START Data section

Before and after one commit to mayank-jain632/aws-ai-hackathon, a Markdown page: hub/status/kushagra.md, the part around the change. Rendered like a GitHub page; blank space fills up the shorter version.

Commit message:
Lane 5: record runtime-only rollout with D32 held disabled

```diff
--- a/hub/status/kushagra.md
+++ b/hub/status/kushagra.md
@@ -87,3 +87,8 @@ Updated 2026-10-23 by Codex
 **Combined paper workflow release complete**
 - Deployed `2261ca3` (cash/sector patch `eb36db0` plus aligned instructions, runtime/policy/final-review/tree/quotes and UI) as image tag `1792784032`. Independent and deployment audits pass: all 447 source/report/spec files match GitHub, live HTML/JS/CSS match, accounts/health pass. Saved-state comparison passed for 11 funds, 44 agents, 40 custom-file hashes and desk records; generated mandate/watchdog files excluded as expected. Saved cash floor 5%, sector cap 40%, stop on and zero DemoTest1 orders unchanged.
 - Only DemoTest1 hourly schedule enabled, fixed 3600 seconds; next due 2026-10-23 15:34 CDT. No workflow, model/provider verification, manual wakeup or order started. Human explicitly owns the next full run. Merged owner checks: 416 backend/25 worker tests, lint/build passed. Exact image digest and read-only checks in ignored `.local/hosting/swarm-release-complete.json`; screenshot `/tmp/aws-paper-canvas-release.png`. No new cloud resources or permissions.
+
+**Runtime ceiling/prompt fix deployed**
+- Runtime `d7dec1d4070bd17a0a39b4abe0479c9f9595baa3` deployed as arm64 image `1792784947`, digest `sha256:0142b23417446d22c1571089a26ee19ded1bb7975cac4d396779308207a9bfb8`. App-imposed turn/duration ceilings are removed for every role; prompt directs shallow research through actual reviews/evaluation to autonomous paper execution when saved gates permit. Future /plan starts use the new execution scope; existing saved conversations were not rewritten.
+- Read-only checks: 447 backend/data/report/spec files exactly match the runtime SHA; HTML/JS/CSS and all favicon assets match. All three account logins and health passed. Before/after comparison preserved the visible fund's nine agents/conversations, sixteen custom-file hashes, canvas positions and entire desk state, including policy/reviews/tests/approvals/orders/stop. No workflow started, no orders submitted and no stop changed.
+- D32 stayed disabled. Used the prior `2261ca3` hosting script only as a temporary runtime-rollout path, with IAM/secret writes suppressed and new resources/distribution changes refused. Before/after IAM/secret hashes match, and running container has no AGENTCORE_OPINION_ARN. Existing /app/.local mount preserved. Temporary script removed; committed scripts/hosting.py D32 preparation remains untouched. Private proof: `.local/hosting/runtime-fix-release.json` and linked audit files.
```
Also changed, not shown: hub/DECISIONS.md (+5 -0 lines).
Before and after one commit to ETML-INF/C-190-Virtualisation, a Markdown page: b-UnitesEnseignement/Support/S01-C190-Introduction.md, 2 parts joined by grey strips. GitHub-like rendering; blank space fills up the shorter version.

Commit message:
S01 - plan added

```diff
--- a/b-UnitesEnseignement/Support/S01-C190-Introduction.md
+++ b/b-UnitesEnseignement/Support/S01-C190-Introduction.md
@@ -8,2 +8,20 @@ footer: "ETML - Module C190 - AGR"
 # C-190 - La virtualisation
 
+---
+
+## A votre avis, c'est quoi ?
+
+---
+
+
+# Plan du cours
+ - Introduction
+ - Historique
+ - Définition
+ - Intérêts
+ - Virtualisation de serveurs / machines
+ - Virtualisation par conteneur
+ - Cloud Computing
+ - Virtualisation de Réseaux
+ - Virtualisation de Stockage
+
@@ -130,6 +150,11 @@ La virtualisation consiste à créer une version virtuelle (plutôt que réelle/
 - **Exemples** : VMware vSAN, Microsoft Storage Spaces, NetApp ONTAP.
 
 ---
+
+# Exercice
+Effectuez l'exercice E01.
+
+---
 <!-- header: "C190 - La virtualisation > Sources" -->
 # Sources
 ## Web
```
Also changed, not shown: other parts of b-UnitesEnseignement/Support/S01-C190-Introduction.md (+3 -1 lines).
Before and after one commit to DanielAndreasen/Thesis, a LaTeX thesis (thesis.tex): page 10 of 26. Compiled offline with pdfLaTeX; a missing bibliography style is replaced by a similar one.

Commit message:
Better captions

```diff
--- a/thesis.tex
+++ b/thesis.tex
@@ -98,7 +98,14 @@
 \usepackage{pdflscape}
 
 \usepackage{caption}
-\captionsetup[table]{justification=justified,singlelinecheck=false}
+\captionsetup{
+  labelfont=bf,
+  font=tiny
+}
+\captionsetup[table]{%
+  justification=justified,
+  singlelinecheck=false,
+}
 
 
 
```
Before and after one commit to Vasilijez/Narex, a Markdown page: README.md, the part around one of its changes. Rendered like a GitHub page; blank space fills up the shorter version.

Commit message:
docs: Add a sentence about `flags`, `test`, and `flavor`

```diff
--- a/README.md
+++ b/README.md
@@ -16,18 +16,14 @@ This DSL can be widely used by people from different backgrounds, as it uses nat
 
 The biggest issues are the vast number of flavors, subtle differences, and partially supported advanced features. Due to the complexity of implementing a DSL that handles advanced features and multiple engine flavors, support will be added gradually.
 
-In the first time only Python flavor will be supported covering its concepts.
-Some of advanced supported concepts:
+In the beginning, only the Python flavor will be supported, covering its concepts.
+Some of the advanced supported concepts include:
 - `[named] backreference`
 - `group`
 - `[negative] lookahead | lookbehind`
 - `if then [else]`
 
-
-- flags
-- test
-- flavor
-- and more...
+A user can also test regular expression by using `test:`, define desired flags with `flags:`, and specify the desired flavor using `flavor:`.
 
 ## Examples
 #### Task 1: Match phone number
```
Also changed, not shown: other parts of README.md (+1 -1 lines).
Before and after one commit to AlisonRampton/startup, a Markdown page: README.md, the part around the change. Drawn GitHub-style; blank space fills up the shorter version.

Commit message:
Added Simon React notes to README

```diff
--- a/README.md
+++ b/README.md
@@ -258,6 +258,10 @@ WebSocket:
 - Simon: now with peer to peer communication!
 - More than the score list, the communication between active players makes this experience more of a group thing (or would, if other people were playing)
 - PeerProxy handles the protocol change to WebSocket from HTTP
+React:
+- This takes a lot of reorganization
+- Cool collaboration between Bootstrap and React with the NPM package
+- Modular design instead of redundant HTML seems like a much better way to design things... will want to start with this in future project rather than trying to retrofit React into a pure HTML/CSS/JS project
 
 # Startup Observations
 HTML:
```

END Data section

**The task**:
Your job is to return all lines above that hold the word "captionsetup".

**Answer box**:
-\captionsetup[table]{justification=justified,singlelinecheck=false}
+\captionsetup{
+\captionsetup[table]{%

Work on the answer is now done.